Booze could be more damaging to your brain than weed - according to a recent study which linked alcohol consumption to long-term changes to parts of the brain, but didn't find any long-term changes in relation to marijuana.
The study found that the negative effects of drinking were worse for adults over the age of 18, but that even in younger people there was a noticeable effect on reducing the levels of grey matter, the stuff that processes information in the brain.
But the researchers are keen to point out that it's a complex picture – more work is going to be needed to figure out exactly what these drugs do to the connections inside our neural networks.
"With alcohol, we've known it's bad for the brain for decades," says one of the team, Kent Hutchison from the University of Colorado Boulder. "But for cannabis, we know so little."
The research looked at brain scans collected in previous studies, covering 853 people aged between 18 and 55, and 439 young adults aged between 14 and 18. A range of different levels of cannabis and alcohol use were reported by the participants.
As well as reducing the volume of grey matter in the brain, alcohol use was associated with a loss of integrity in the white matter – the parts of the brain that handle communications between grey matter clusters, as well as links to the rest of the body.
In other words, any kind of damage to grey or white matter can impair the brain's normal function. The negative effects were particularly pronounced for people with a long history of drinking, the researchers said.
One of the main aims behind the study was to gather more information about the impact of cannabinoids, the active ingredient in cannabis, on our health – especially as the drug is now legal in some parts of the United States.
In this particular study at least, no link was found between cannabis use and damage to the grey or white matter inside the brain. That backs up other research that weed isn't as bad for your health as drink is.
So is marijuana in the clear? Not quite.
"Particularly with marijuana use, there is still so much that we don't know about how it impacts the brain," says one of the researchers, Rachel Thayer from the University of Colorado Boulder.
"Research is still very limited in terms of whether marijuana use is harmful, or beneficial, to the brain."
At least now we have another set of figures to go off when it comes to assessing the health risks of these two drugs.

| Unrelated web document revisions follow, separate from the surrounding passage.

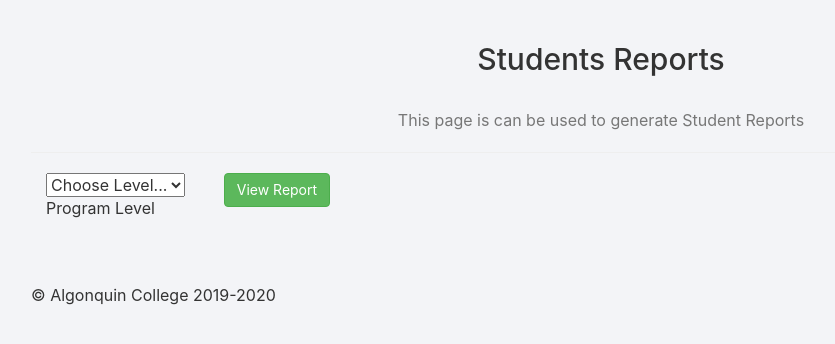
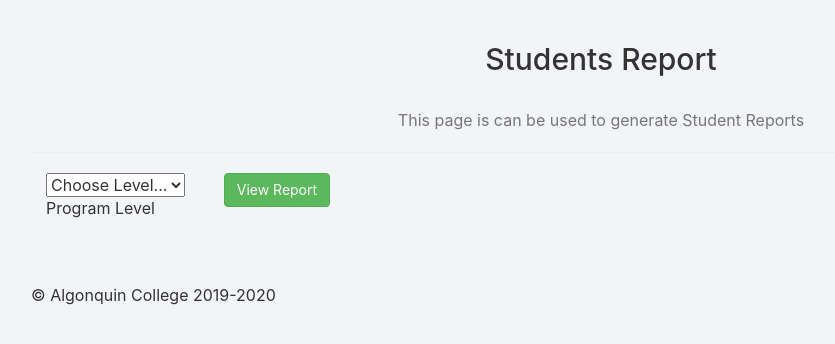
Before and after one commit to deep2sunny/ACCM8, a Flask app: template templates/studentsReport.html in a window 1280 px wide. Shown: the part 110-454 px from the top of the page, without its empty margins (39-874 px from the left). Run offline with Flask 2, Linux system fonts and the light colour scheme; the template is opened without the code that fills it, so the values that code supplies are empty; parts of the project's set-up code (start-up, migrations or seed data) failed here and were passed over; some libraries are stand-ins or nearby versions.

Commit message:
fixed typo

```diff
--- a/templates/studentsReport.html
+++ b/templates/studentsReport.html
@@ -8,7 +8,7 @@
     </br>
 
     <div class="py-5 text-center font-weight-bold">
-        <h2>Students Reports</h2>
+        <h2>Students Report</h2>
         </br>
         <p class="my-3 text-muted text-center">
             This page is can be used to generate Student Reports
```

The researchers are calling for more consistency in future studies in terms of how they assess damage to the structure of the brain.
And while cannabis may not be as damaging as previously thought, the jury is still out on whether it provides any tangible benefits to health, something that's important when the drug is prescribed for medical use.
Particularly in the US, there's a lot of debate about just how good or bad for our bodies weed actually is, with claims and counter-claims not always backed up by solid science. This latest study hopes to go some way to correcting that.
"Considering how much is happening in the real world with the legalisation movement, we still have a lot of work to do," says Hutchison.
The research has been published in Addiction.